The Wall Street Journal reported that problems began around 5 a.m. Thursday when a Federal Aviation Authority computer began sending out misinformation about pilots’ flight paths and, in some cases, about expected weather patterns. By the time the faulty router was repaired four hours later, the three major New York-area airports were averaging 80-minute delays, and in Atlanta, 377 flights had been delayed or canceled.
According to the WSJ, FAA officials traced the glitch to obsolete equipment that could take another decade to fully modernize, at a cost of up to $40 billion.
"This is like going into the house and having to redo the plumbing and electrical," William Voss, president of the Virginia-based Flight Safety Foundation, told the WSJ. "It's not glamorous, but it's essential for anything else to work."
Gaping holes in critical infrastructure in North America is old news. In 1982, I was assigned to review Brittle Power, a study that documented the vulnerability of North America’s antiquated electric-power grid. Twenty-one years later, almost to the day, a grid failure in northern Ohio triggered the 2003 Northeast Blackout, plunging several states, one Canadian province—and any meetings they happened to be hosting—into darkness. MPI’s 2003 Certification in Meeting Management class convened in Gatineau, Québec, while Ontario was still on emergency power, and to this day, it’s remembered as the Blackout Class of ’03.
Whether a crisis originates with the power grid, the air-traffic control system, or our inability to anticipate extreme weather in an era of rapid climate change, the results can be sudden, severe, and unpredictable. That’s a problem for meeting professionals, particularly when the failure comes from a system that is critical to our success, but is invisible to us until it falls apart.
I know many planners who take pride in the work they do “behind the curtain.” When all goes well, they say, participants never realize how hard the on-site team worked to make it all look so easy. Few of us think about that other curtain that hides the workings of the energy, water, waste, and transportation systems that we take for granted.

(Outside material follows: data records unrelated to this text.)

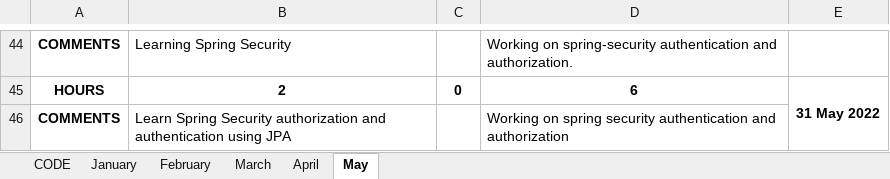
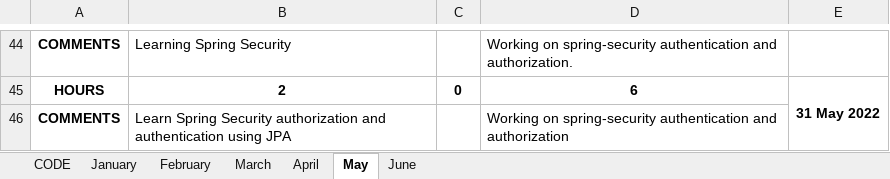
Before and after one commit to rishabhicfnext/command-for-installing-software, an Excel workbook: rishabh_timesheet.xlsx, sheet May, drawn as a sheet; only a part is shown, gaps mark what is left out; values as stored, in another font and other column widths than the file's, no borders; the diff names each change by its address in the sheet, - before the commit and + after, or states it on an @@ line.

Commit message:
june timesheet running..

```diff
--- a/rishabh_timesheet.xlsx (sheet May)
+++ b/rishabh_timesheet.xlsx (sheet May)
+sheet tab: June
-D46: Working on spring security authentication and…
+D46: Working on spring-security authentication and…
```
Also changed, not shown: sheet CODE.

The FAA router failure wasn’t the first hitch we’ve seen with air travel, and it certainly won’t be the last. For meeting professionals who want to walk the talk about risk management and business-continuity planning, here’s an idea: Look at alternating your large, national, or international conventions with clusters of regional gatherings. That change would take some of the stress off an air-traffic system that clearly can’t handle the load, and I’m betting that a growth in regional meetings would mean more passionate advocates for high-speed rail … and none too soon.

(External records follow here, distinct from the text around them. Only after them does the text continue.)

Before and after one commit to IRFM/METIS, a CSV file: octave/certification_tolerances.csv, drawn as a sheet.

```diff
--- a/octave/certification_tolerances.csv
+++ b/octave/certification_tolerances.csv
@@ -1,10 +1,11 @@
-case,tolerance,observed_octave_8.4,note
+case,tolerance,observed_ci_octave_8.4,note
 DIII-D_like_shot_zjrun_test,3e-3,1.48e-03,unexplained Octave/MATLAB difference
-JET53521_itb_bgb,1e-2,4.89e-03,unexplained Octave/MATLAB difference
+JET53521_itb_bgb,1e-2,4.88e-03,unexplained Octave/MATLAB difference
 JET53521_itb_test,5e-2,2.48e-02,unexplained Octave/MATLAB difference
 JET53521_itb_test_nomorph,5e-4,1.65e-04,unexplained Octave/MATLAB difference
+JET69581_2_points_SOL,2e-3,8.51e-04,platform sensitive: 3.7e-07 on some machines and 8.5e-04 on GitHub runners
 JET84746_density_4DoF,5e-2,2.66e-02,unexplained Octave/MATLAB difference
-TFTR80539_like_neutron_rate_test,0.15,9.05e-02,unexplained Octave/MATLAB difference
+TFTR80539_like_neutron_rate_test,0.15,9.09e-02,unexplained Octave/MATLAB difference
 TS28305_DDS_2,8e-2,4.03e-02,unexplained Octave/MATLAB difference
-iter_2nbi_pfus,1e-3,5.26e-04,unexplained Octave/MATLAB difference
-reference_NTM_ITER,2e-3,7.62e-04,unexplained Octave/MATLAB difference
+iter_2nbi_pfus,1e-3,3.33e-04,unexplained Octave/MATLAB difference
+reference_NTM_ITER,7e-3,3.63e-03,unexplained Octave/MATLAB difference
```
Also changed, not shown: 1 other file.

Mitchell Beer, CMM, is president and CEO of The Conference Publishers Inc., one of the world’s leading specialists in capturing and repurposing conference content. Beer blogs at http://theconferencepublishers.com/blog. Send comments, facts, arguments, or column ideas to firstname.lastname@example.org.